- It is important to encourage your teenager. “Let’s see what we can do …have you spoken to the teachers and asked them to explain the areas that are not clear? Is there anything in class or at home stopping you from doing better?” Sometimes teenagers will be open about not concentrating in class or needing to spend more time on revision.
- Does your teenager have too many out-of-school distractions or commitments? Working too many hours part-time or playing too much sport can result in school work being rushed and taking second place. Talk about balancing school work with other areas of life.

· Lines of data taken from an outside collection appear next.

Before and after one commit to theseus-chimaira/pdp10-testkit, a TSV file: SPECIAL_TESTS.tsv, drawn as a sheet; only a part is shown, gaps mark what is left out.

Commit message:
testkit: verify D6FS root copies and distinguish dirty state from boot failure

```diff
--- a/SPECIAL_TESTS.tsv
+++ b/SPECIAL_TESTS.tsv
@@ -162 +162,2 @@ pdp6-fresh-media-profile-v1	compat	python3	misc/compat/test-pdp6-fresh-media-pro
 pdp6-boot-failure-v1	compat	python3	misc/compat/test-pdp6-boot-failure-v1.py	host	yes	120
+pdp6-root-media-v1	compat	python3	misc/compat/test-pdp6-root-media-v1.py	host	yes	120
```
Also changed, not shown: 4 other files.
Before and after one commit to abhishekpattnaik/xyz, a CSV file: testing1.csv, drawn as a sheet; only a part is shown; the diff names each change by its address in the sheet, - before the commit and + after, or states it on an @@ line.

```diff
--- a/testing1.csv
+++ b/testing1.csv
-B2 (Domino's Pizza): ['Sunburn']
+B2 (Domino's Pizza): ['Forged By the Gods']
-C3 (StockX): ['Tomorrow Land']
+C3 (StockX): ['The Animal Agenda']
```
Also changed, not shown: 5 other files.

- Parents can always contact teachers to gain their perspective on what can be improved. You may be surprised to hear that your teenager rarely completes homework to a high standard or frequently wastes time talking in class. Reaching out to a teacher can often clarify what needs to change. Once again, rather than blaming, simply relay the information to your teenager while making it clear that you know she can measure up. “Your teachers feel that you have a lot more ability and want to see you working more seriously in class. They have also noticed that you need to spend more time on homework. We all know you can do this. Is there anything we can do to help?”
- Suggest that your teenager does not have any social media distractions while completing homework and try to organise a quiet place for the homework to be completed. Drop in occasionally to see how homework is progressing and offer some quick encouragement before leaving. While it is important that teenagers complete the work themselves, parents can help a lot by discussing a topic at the start or offering to read over completed pieces of work. This shows interest, helps teenagers keep on track and can be a great way to maintain a positive relationship.
- Sometimes your teenager may be working as hard as possible in a particular subject but still struggling to obtain anything better than very average results. If this is the case, congratulate your teenager for putting in a great effort and focus on studies that can be improved.
- If there are any real concerns or results do not start improving, always make contact with teachers. Working collaboratively to support teenagers is always better than worrying in isolation.